## Task statement
Every line below that carries the word "Applied" needs to be copied.

## Raw data
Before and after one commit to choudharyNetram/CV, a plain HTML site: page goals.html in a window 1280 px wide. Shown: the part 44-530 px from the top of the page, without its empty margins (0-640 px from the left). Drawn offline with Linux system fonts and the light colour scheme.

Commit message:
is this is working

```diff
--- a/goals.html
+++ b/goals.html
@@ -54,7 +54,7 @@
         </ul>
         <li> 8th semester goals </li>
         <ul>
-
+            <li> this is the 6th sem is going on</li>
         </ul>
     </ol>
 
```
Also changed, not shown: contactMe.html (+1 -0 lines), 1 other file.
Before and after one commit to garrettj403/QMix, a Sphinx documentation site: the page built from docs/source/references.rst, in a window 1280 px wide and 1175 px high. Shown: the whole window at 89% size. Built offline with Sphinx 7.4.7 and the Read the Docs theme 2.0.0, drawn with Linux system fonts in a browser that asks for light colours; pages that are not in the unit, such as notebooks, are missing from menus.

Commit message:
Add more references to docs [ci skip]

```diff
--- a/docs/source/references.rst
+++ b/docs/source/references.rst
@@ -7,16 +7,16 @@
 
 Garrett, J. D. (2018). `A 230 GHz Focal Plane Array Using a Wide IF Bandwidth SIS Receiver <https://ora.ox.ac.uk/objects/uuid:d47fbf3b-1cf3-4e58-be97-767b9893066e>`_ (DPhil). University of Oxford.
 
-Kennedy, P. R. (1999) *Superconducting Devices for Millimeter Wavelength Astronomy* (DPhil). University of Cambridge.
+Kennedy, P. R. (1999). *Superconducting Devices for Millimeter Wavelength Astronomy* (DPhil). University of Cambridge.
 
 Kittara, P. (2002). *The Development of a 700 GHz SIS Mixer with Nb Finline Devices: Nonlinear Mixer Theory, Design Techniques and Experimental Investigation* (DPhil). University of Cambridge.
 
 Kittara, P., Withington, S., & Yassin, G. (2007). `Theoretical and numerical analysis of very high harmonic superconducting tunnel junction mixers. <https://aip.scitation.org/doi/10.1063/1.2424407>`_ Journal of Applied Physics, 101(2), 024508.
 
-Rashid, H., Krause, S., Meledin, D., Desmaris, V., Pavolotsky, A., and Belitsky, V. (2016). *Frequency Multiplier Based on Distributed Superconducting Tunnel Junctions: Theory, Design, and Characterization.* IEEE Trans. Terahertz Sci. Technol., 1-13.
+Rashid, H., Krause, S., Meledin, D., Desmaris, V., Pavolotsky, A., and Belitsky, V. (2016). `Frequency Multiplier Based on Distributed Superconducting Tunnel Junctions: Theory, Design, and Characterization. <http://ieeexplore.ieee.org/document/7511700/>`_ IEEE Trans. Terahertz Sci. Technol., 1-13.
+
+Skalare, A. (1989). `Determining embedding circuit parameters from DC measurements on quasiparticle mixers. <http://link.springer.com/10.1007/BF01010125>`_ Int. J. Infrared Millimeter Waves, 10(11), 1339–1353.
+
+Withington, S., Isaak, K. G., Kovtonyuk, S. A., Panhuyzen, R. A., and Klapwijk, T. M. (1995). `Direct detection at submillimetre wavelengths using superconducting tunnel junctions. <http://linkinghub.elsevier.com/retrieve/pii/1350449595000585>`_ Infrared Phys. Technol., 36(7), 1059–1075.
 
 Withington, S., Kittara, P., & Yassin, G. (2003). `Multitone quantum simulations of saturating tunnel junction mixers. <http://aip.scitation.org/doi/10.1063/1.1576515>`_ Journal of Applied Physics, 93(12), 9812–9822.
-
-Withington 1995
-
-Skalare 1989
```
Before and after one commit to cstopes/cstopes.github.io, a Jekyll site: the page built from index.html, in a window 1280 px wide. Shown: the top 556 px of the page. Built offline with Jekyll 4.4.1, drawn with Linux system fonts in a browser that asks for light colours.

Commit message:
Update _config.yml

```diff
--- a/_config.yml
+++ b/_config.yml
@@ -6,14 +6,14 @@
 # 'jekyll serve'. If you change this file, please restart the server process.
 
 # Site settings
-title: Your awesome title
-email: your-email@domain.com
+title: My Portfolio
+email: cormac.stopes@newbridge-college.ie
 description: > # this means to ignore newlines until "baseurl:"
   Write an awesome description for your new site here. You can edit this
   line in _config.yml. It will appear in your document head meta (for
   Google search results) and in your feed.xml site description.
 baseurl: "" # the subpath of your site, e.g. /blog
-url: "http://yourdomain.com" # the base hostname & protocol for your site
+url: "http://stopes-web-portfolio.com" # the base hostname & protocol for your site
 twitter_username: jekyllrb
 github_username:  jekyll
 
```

## Answer area
 Kittara, P., Withington, S., & Yassin, G. (2007). `Theoretical and numerical analysis of very high harmonic superconducting tunnel junction mixers. <https://aip.scitation.org/doi/10.1063/1.2424407>`_ Journal of Applied Physics, 101(2), 024508.
 Withington, S., Kittara, P., & Yassin, G. (2003). `Multitone quantum simulations of saturating tunnel junction mixers. <http://aip.scitation.org/doi/10.1063/1.1576515>`_ Journal of Applied Physics, 93(12), 9812–9822.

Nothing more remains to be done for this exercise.